*Aim of the exercise:* Scan the entries below for the word "DomainEventsBus" and copy every line in which it occurs.

*Data to process:*
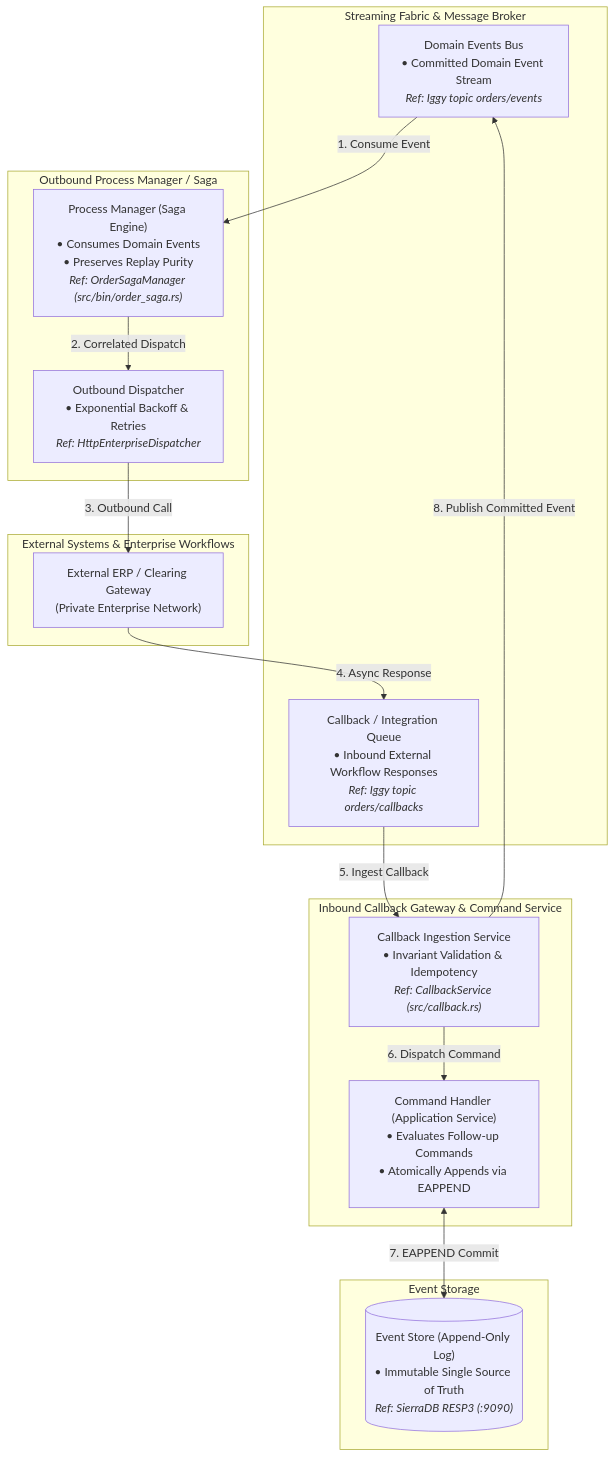
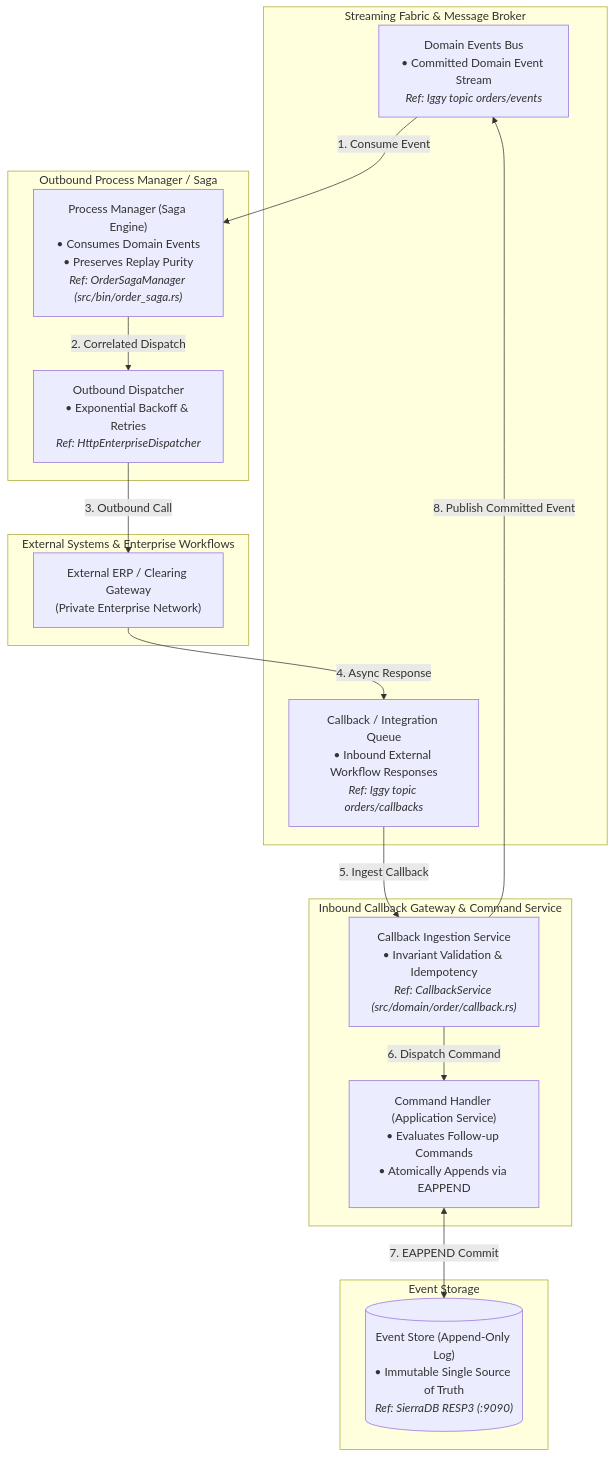
The third of 3 diagrams in README.md (reidlai/ferrous-cqrses), drawn with Mermaid before and after one commit. The commit also changed other lines of this file and 5 other files, not shown here.

Commit message:
refactor(domain): relocate projection, callback, and saga into domain::order

````diff
--- a/README.md
+++ b/README.md
@@ -191,37 +191,37 @@
 ```mermaid
 flowchart TD
     subgraph Event_Bus ["Streaming Fabric & Message Broker"]
         DomainEventsBus["Domain Events Bus<br/>• Committed Domain Event Stream<br/><i>Ref: Iggy topic orders/events</i>"]
         CallbackQueue["Callback / Integration Queue<br/>• Inbound External Workflow Responses<br/><i>Ref: Iggy topic orders/callbacks</i>"]
     end
 
     subgraph Saga_Tier ["Outbound Process Manager / Saga"]
         ProcessManager["Process Manager (Saga Engine)<br/>• Consumes Domain Events<br/>• Preserves Replay Purity<br/><i>Ref: OrderSagaManager (src/bin/order_saga.rs)</i>"]
         Dispatcher["Outbound Dispatcher<br/>• Exponential Backoff & Retries<br/><i>Ref: HttpEnterpriseDispatcher</i>"]
     end
 
     subgraph External_Systems ["External Systems & Enterprise Workflows"]
         ExternalAPI["External ERP / Clearing Gateway<br/>(Private Enterprise Network)"]
     end
 
     subgraph Callback_Tier ["Inbound Callback Gateway & Command Service"]
-        CallbackService["Callback Ingestion Service<br/>• Invariant Validation & Idempotency<br/><i>Ref: CallbackService (src/callback.rs)</i>"]
+        CallbackService["Callback Ingestion Service<br/>• Invariant Validation & Idempotency<br/><i>Ref: CallbackService (src/domain/order/callback.rs)</i>"]
         CmdHandler["Command Handler (Application Service)<br/>• Evaluates Follow-up Commands<br/>• Atomically Appends via EAPPEND"]
     end
 
     subgraph Storage_Tier ["Event Storage"]
         EventStore[("Event Store (Append-Only Log)<br/>• Immutable Single Source of Truth<br/><i>Ref: SierraDB RESP3 (:9090)</i>")]
     end
 
     %% Outbound Flow
     DomainEventsBus -->|"1. Consume Event"| ProcessManager
     ProcessManager -->|"2. Correlated Dispatch"| Dispatcher
     Dispatcher -->|"3. Outbound Call"| ExternalAPI
     ExternalAPI -->|"4. Async Response"| CallbackQueue
 
     %% Inbound Callback Flow
     CallbackQueue -->|"5. Ingest Callback"| CallbackService
     CallbackService -->|"6. Dispatch Command"| CmdHandler
     CmdHandler <-->|"7. EAPPEND Commit"| EventStore
     CallbackService -->|"8. Publish Committed Event"| DomainEventsBus
 ```
````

*Answer to the exercise:*
         DomainEventsBus["Domain Events Bus<br/>• Committed Domain Event Stream<br/><i>Ref: Iggy topic orders/events</i>"]
     DomainEventsBus -->|"1. Consume Event"| ProcessManager
     CallbackService -->|"8. Publish Committed Event"| DomainEventsBus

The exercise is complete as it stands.